New Delhi : The Supreme Court on Friday sought response from Nestle and Maharashtra government on a FSSAI plea seeking a stay of the Bombay High Court order prohibiting food testing by the government labs not accredited under new food safety law. An apex court bench of Justice Dipak Misra and Justice Prafulla C. Pant also issued notice on a FSSAI plea for putting the sale of Maggi on hold as it was a proprietary product and it’s sale was contrary to the Section 22 of the FSSAI Act. However, Attorney General Mukul Rohatgi told the court that FSSAI for now was not pressing for this prayer. The court directed the hearing of the matter on January 16 as Nestle, represented by the senior counsel Harish Salve, said that it would file its response by January 5.
Regulatory frameworks all around the globe have been primarily set up to achieve the objective of ensuring food safety and protection of consumer interests. Both these objectives require that regulators analyse the information on various food safety and regulatory aspects throughout the Food Chain, including estimating dietary exposure for carrying out scientific risk assessments. Keeping in mind the huge diversity in the food products being consumed, regions in which they consumed, the population groups involved etc., it becomes virtually impossible to track the information on an individual product basis. Apart from the shear volume of data, the problem gets further compounded by the use of multiple languages, dialects and regional variations.

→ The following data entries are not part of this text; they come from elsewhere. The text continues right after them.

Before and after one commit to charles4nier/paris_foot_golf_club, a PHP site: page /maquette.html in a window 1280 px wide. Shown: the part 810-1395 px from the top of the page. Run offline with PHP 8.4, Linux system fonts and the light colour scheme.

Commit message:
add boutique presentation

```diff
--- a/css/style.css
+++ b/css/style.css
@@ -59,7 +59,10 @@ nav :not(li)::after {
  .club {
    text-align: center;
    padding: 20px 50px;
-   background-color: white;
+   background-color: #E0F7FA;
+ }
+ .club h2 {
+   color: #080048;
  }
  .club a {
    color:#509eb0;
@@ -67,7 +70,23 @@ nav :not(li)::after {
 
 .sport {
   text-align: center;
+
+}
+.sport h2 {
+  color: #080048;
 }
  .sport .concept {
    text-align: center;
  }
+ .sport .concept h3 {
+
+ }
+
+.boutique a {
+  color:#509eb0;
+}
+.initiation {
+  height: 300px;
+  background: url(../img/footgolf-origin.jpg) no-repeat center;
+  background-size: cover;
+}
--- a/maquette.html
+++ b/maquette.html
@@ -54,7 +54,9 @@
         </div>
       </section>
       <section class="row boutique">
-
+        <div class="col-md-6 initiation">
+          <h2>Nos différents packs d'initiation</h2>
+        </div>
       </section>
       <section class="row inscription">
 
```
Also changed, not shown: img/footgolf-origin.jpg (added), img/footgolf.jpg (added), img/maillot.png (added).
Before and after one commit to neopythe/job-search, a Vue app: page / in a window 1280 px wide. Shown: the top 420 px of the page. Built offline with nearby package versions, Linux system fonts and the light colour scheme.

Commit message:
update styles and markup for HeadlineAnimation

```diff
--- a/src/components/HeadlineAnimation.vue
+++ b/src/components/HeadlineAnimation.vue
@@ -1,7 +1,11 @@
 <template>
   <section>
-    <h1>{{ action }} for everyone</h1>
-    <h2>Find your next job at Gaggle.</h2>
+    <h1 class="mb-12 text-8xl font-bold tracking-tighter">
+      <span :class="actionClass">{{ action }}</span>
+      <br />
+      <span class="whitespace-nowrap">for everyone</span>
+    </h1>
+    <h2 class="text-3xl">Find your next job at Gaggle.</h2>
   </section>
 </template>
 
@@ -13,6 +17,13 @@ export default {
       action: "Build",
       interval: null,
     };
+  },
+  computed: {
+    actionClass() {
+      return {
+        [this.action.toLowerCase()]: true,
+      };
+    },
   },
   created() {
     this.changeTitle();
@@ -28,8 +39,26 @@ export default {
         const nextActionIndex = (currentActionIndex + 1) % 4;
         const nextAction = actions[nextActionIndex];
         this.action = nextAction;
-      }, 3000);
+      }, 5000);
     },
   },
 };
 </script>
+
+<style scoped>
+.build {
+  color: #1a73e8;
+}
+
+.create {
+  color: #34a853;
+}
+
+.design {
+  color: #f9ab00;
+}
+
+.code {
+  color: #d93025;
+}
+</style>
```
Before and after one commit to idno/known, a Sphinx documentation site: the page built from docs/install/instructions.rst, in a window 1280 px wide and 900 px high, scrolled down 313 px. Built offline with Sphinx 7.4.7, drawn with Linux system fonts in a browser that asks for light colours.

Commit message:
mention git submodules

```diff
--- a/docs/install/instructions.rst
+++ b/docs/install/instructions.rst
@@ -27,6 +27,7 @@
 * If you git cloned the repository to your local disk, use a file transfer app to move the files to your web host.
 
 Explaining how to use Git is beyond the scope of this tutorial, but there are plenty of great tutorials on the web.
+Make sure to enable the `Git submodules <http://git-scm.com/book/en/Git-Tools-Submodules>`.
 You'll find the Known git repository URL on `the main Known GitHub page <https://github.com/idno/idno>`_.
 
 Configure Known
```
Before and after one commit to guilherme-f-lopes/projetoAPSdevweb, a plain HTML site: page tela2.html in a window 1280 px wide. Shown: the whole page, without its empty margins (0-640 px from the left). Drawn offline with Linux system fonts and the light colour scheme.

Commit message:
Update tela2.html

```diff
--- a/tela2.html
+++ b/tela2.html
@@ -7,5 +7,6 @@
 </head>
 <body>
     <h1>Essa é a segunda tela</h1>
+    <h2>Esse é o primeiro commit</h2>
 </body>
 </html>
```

The preparation of reliable data on food requires precise nomenclature and detailed description of foods. Even data of good quality can be a source of error if they are derived from foods that are not clearly defined. Moreover, it is difficult to exchange data on foods, or to understand and compare various parameters such as nutritional status, consumption patterns, risk analysis profiles etc. for different regions, states or individuals, without a coherent description of foods in databases.
To objectively analyse the relevant data, regulators have used the categorization approach, where groups of similar products are clubbed together as one category. This category is used as the basic unit for capturing information and driving decision making in regulatory frameworks. FSSAI (Food Safety and Standards Authority of India), under its Food Safety and Standards act 2006 framework, section 3 (1) (j), defines Food as any substance, whether processed, partially processed or unprocessed, which is intended for human consumption and includes primary food to the extent defined in clause (zk), Also, genetically modified or engineered food or food containing such ingredients, infant food, packaged drinking water, alcoholic drink, chewing gum, and any substance, including water used into the food during its manufacture, preparation or treatment but does not include any animal feed, live animals unless they are prepared or processed for placing on the market for human consumption, plants, prior to harvesting, drugs and medicinal products, cosmetics, narcotic or psychotropic substances.
Subsection (1) of Section 31 of the Act, dealing with Licensing and registration of food business states that No person shall commence or carry on any food business except under a license. Food Authority vide its Food Safety and Standards (Licensing and Registration) Regulation, 2011 has provided the various conditions as well as formats for operating the licensing and registration framework for food business operators. This framework envisages creating a database of food business operators and the products being manufactured by them.